According to an article in www.horsetalk.co.nz, the FEI has issued a 10 minute limit for training a horse using Rollkur.
Riders warming-up at shows are not allowed to keep their horses’ head and neck carriage in a sustained or fixed position for more than 10 minutes, under new guidelines approved by the FEI this week.
Riders putting horses through a training sessions of more than one hour must have the permission of the Chief Steward, and “only in exceptional circumstances”, said the FEI Working Group charged with expanding current stewarding guidelines to prevent any form of aggressive riding.
The guidelines were approved by the FEI Bureau on Thursday, and should apply to all FEI disciplines, the Working Group recommended.

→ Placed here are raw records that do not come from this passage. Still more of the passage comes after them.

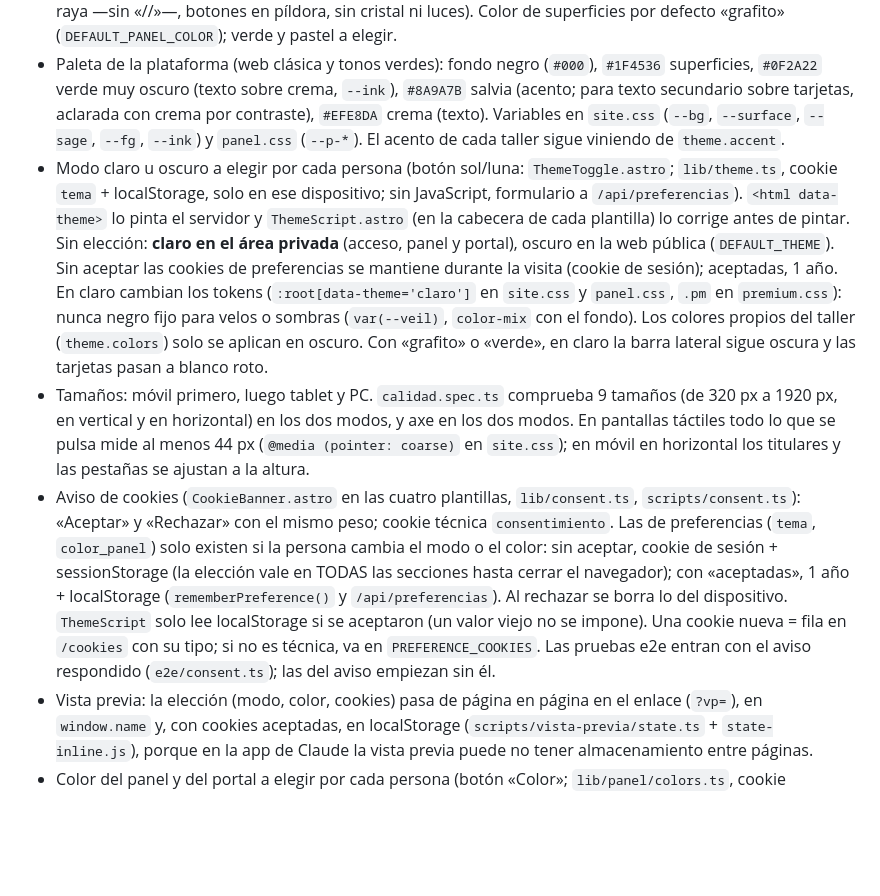
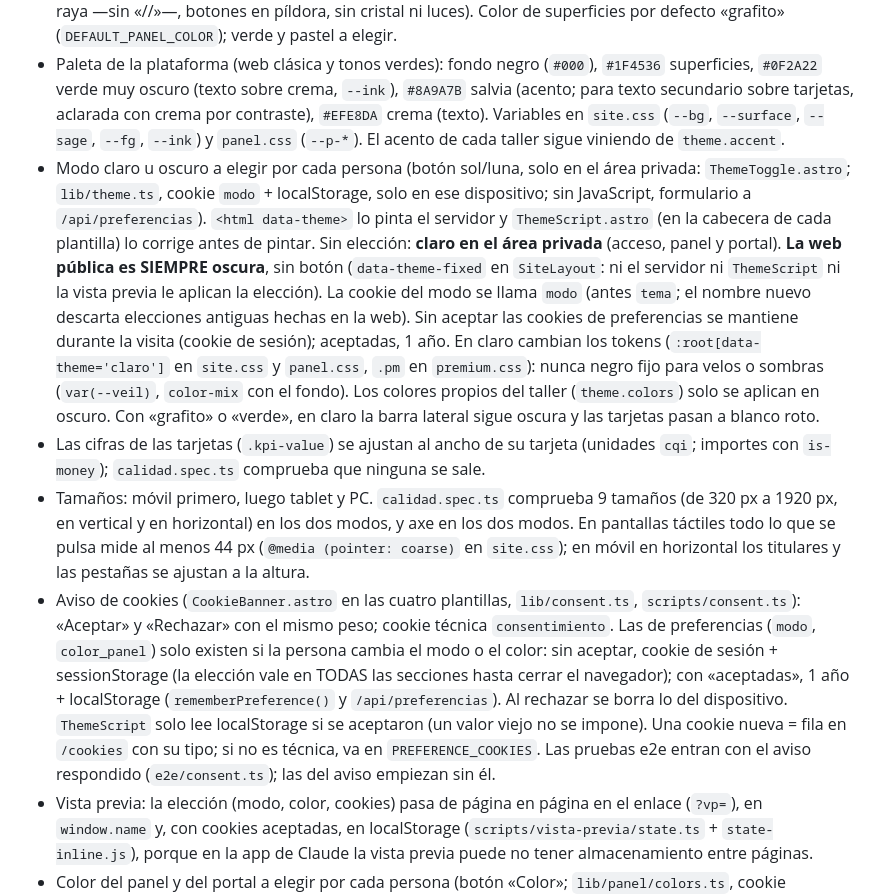
Before and after one commit to tuoutfitverano/Webtallermecanico, a Markdown page: CLAUDE.md, the part around the change. Drawn GitHub-style; blank space fills up the shorter version.

Commit message:
CLAUDE.md: web pública siempre oscura, cookie «modo» y cifras ajustadas a su tarjeta
Co-Authored-By: Claude Opus 5.5 <noreply@anthropic.com>
Claude-Session: https://claude.ai/code/session_01Y95mHzMJhesxxjZpQPG4Gv

```diff
--- a/CLAUDE.md
+++ b/CLAUDE.md
@@ -107,9 +107,10 @@ Antes de dar por terminado un cambio: `npm run lint && npm run check && npm test
 - Valores de dominio en español (`'cita'`, `'nueva'`, `'gasolina'`) y sincronizados entre `packages/core` y los tipos de la base de datos.
 - Área privada (acceso, cuenta, panel y portal) con el diseño premium de la web, el que eligió el propietario: `<html data-area="app">` + `styles/app.css` (titulares Archivo ancho en mayúsculas, etiquetas `.label` con raya —sin «//»—, botones en píldora, sin cristal ni luces). Color de superficies por defecto «grafito» (`DEFAULT_PANEL_COLOR`); verde y pastel a elegir.
 - Paleta de la plataforma (web clásica y tonos verdes): fondo negro (`#000`), `#1F4536` superficies, `#0F2A22` verde muy oscuro (texto sobre crema, `--ink`), `#8A9A7B` salvia (acento; para texto secundario sobre tarjetas, aclarada con crema por contraste), `#EFE8DA` crema (texto). Variables en `site.css` (`--bg`, `--surface`, `--sage`, `--fg`, `--ink`) y `panel.css` (`--p-*`). El acento de cada taller sigue viniendo de `theme.accent`.
-- Modo claro u oscuro a elegir por cada persona (botón sol/luna: `ThemeToggle.astro`; `lib/theme.ts`, cookie `tema` + localStorage, solo en ese dispositivo; sin JavaScript, formulario a `/api/preferencias`). `<html data-theme>` lo pinta el servidor y `ThemeScript.astro` (en la cabecera de cada plantilla) lo corrige antes de pintar. Sin elección: **claro en el área privada** (acceso, panel y portal), oscuro en la web pública (`DEFAULT_THEME`). Sin aceptar las cookies de preferencias se mantiene durante la visita (cookie de sesión); aceptadas, 1 año. En claro cambian los tokens (`:root[data-theme='claro']` en `site.css` y `panel.css`, `.pm` en `premium.css`): nunca negro fijo para velos o sombras (`var(--veil)`, `color-mix` con el fondo). Los colores propios del taller (`theme.colors`) solo se aplican en oscuro. Con «grafito» o «verde», en claro la barra lateral sigue oscura y las tarjetas pasan a blanco roto.
+- Modo claro u oscuro a elegir por cada persona (botón sol/luna, solo en el área privada: `ThemeToggle.astro`; `lib/theme.ts`, cookie `modo` + localStorage, solo en ese dispositivo; sin JavaScript, formulario a `/api/preferencias`). `<html data-theme>` lo pinta el servidor y `ThemeScript.astro` (en la cabecera de cada plantilla) lo corrige antes de pintar. Sin elección: **claro en el área privada** (acceso, panel y portal). **La web pública es SIEMPRE oscura**, sin botón (`data-theme-fixed` en `SiteLayout`: ni el servidor ni `ThemeScript` ni la vista previa le aplican la elección). La cookie del modo se llama `modo` (antes `tema`; el nombre nuevo descarta elecciones antiguas hechas en la web). Sin aceptar las cookies de preferencias se mantiene durante la visita (cookie de sesión); aceptadas, 1 año. En claro cambian los tokens (`:root[data-theme='claro']` en `site.css` y `panel.css`, `.pm` en `premium.css`): nunca negro fijo para velos o sombras (`var(--veil)`, `color-mix` con el fondo). Los colores propios del taller (`theme.colors`) solo se aplican en oscuro. Con «grafito» o «verde», en claro la barra lateral sigue oscura y las tarjetas pasan a blanco roto.
+- Las cifras de las tarjetas (`.kpi-value`) se ajustan al ancho de su tarjeta (unidades `cqi`; importes con `is-money`); `calidad.spec.ts` comprueba que ninguna se sale.
 - Tamaños: móvil primero, luego tablet y PC. `calidad.spec.ts` comprueba 9 tamaños (de 320 px a 1920 px, en vertical y en horizontal) en los dos modos, y axe en los dos modos. En pantallas táctiles todo lo que se pulsa mide al menos 44 px (`@media (pointer: coarse)` en `site.css`); en móvil en horizontal los titulares y las pestañas se ajustan a la altura.
-- Aviso de cookies (`CookieBanner.astro` en las cuatro plantillas, `lib/consent.ts`, `scripts/consent.ts`): «Aceptar» y «Rechazar» con el mismo peso; cookie técnica `consentimiento`. Las de preferencias (`tema`, `color_panel`) solo existen si la persona cambia el modo o el color: sin aceptar, cookie de sesión + sessionStorage (la elección vale en TODAS las secciones hasta cerrar el navegador); con «aceptadas», 1 año + localStorage (`rememberPreference()` y `/api/preferencias`). Al rechazar se borra lo del dispositivo. `ThemeScript` solo lee localStorage si se aceptaron (un valor viejo no se impone). Una cookie nueva = fila en `/cookies` con su tipo; si no es técnica, va en `PREFERENCE_COOKIES`. Las pruebas e2e entran con el aviso respondido (`e2e/consent.ts`); las del aviso empiezan sin él.
+- Aviso de cookies (`CookieBanner.astro` en las cuatro plantillas, `lib/consent.ts`, `scripts/consent.ts`): «Aceptar» y «Rechazar» con el mismo peso; cookie técnica `consentimiento`. Las de preferencias (`modo`, `color_panel`) solo existen si la persona cambia el modo o el color: sin aceptar, cookie de sesión + sessionStorage (la elección vale en TODAS las secciones hasta cerrar el navegador); con «aceptadas», 1 año + localStorage (`rememberPreference()` y `/api/preferencias`). Al rechazar se borra lo del dispositivo. `ThemeScript` solo lee localStorage si se aceptaron (un valor viejo no se impone). Una cookie nueva = fila en `/cookies` con su tipo; si no es técnica, va en `PREFERENCE_COOKIES`. Las pruebas e2e entran con el aviso respondido (`e2e/consent.ts`); las del aviso empiezan sin él.
 - Vista previa: la elección (modo, color, cookies) pasa de página en página en el enlace (`?vp=`), en `window.name` y, con cookies aceptadas, en localStorage (`scripts/vista-previa/state.ts` + `state-inline.js`), porque en la app de Claude la vista previa puede no tener almacenamiento entre páginas.
 - Color del panel y del portal a elegir por cada persona (botón «Color»; `lib/panel/colors.ts`, cookie `color_panel` + localStorage, solo en ese dispositivo). En `panel.css` las «superficies» (`.pnl-side`, `.card`, `.kpi`…) recalculan los tokens con su tono: un componente nuevo con fondo propio se añade a esa lista y usa `var(--tone-*)` para estados, nunca colores fijos. `calidad.spec.ts` pasa axe en cada color.
 - La web pública usa `src/styles/site.css` (estética "cristal líquido", Instrument Serif cursiva para titulares, Barlow para texto) y fuentes alojadas en la propia web (`@fontsource/*`), sin Google Fonts. Tailwind queda disponible para el futuro panel.
```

It’s a start, I guess. But it’s underwhelming. I think it’s interesting that the FEI has now tacitly admitted that Rollur, as a training method, can be harmful to horses. Why the 10 minutes? Hard to say. I would think that several 10 minute sessions could cause damage, but that’s just my perspective.

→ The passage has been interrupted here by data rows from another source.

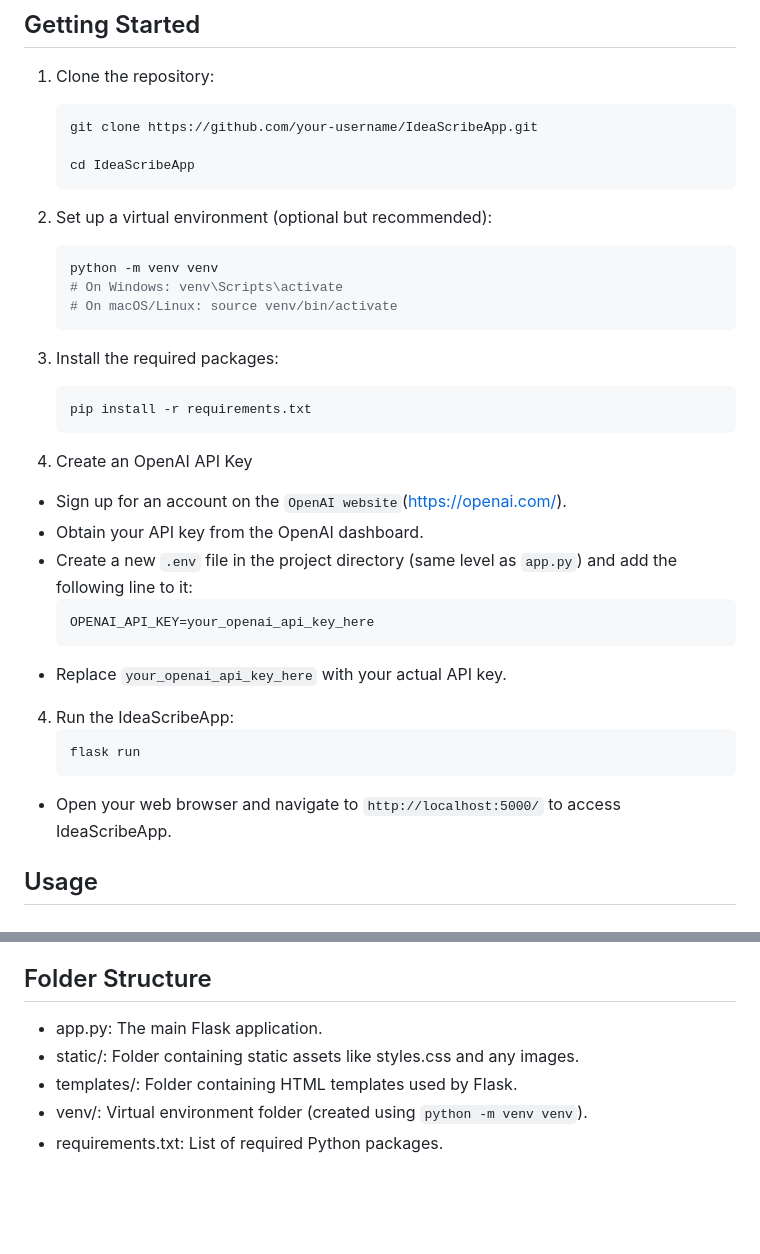
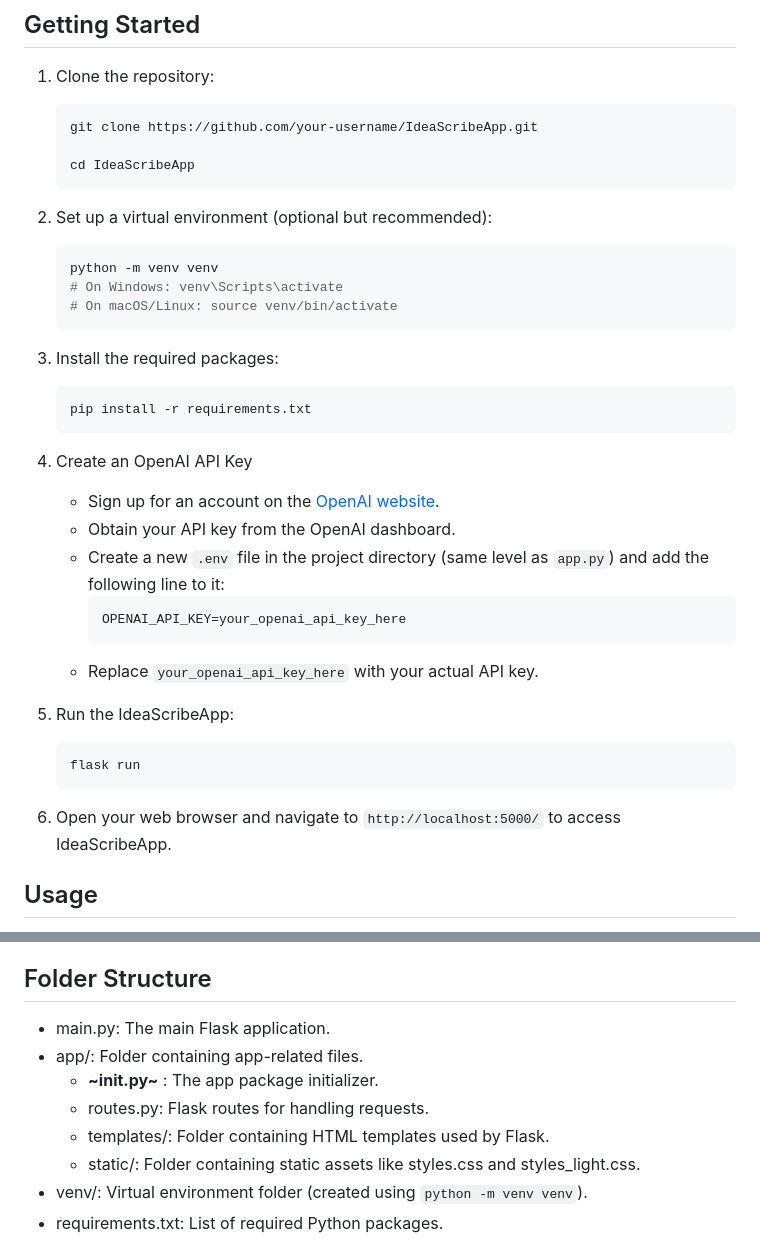
Before and after one commit to Akshayknchalapalli/IdeascribeApp, a Markdown page: README.md, 2 parts joined by grey strips. Rendered like a GitHub page; blank space fills up the shorter version.

Commit message:
"Updated README.md with the new folder structure and project details"

````diff
--- a/README.md
+++ b/README.md
@@ -22,26 +23,35 @@ Please note that the development server provided by Flask (`flask run`) is inten
     git clone https://github.com/your-username/IdeaScribeApp.git
 
     cd IdeaScribeApp
+    ```
+
 2. Set up a virtual environment (optional but recommended):
     ```bash
     python -m venv venv
     # On Windows: venv\Scripts\activate
     # On macOS/Linux: source venv/bin/activate
+    ```
+
 3. Install the required packages:
     ```bash
     pip install -r requirements.txt
+    ```
+
 4. Create an OpenAI API Key
-- Sign up for an account on the ``OpenAI website``(https://openai.com/).
-- Obtain your API key from the OpenAI dashboard.
-- Create a new `.env` file in the project directory (same level as `app.py`) and add the following line to it:
-    ```bash
-    OPENAI_API_KEY=your_openai_api_key_here
-- Replace `your_openai_api_key_here` with your actual API key.
+   - Sign up for an account on the [OpenAI website](https://openai.com/).
+   - Obtain your API key from the OpenAI dashboard.
+   - Create a new `.env` file in the project directory (same level as `app.py`) and add the following line to it:
+        ```bash
+        OPENAI_API_KEY=your_openai_api_key_here
+        ```
+   - Replace `your_openai_api_key_here` with your actual API key.
 
-4. Run the IdeaScribeApp:
+5. Run the IdeaScribeApp:
     ```bash
     flask run
-- Open your web browser and navigate to `http://localhost:5000/` to access IdeaScribeApp.
+    ```
+
+6. Open your web browser and navigate to `http://localhost:5000/` to access IdeaScribeApp.
 
 ## Usage
 - Enter your creative prompt in the input field and click "Inscribe Idea" to generate ideas.
@@ -53,9 +63,12 @@ Please note that the development server provided by Flask (`flask run`) is inten
 - **OpenAI GPT-3.5**: The OpenAI GPT-3.5 API for generating creative ideas.
 
 ## Folder Structure
-- app.py: The main Flask application.
-- static/: Folder containing static assets like styles.css and any images.
-- templates/: Folder containing HTML templates used by Flask.
+- main.py: The main Flask application.
+- app/: Folder containing app-related files.
+  - **~__init__.py~** : The app package initializer.
+  - routes.py: Flask routes for handling requests.
+  - templates/: Folder containing HTML templates used by Flask.
+  - static/: Folder containing static assets like styles.css and styles_light.css.
 - venv/: Virtual environment folder (created using `python -m venv venv`).
 - requirements.txt: List of required Python packages.
 
````
Also changed, not shown: other parts of README.md (+1 -0 lines).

Rollkur, in my opinion, is a long way from the ideal of dressage which should embody harmony and lightness. Instead, it’s a way for the rider to force the horse into a frame that is anything but light. For all of us lower level dressage riders who are inching up the training scale, which level is embodied by Rollkur?
It was also recommended that stewards be more proactive in their duties: “prevention can avoid much reaction and negative response”. The must be given clear guidelines and have “the moral courage to act” in the interests of horse welfare, and be firm.

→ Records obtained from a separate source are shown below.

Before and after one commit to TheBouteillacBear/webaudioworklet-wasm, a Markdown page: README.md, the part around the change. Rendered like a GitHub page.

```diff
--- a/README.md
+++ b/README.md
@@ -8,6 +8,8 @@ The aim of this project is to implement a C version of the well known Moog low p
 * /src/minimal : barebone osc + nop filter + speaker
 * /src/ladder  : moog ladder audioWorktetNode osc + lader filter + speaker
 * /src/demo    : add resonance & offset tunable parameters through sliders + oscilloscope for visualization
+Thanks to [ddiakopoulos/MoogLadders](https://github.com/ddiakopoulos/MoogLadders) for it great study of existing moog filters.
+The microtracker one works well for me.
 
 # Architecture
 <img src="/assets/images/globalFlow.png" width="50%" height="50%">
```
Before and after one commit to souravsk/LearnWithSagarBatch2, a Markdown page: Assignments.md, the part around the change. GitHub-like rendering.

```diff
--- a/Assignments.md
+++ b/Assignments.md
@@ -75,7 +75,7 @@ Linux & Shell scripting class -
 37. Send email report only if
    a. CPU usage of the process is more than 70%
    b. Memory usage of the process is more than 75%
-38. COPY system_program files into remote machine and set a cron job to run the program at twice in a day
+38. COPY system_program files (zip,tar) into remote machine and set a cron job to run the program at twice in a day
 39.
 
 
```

Training sessions can be performed only in official training arenas while under the supervision of stewards. The use of a training arena outside the official training period, or in an unsupervised arena, may lead to the rider’s disqualification.
The use of closed-circuit television at selected events has also been recommended as a method of monitoring practice areas.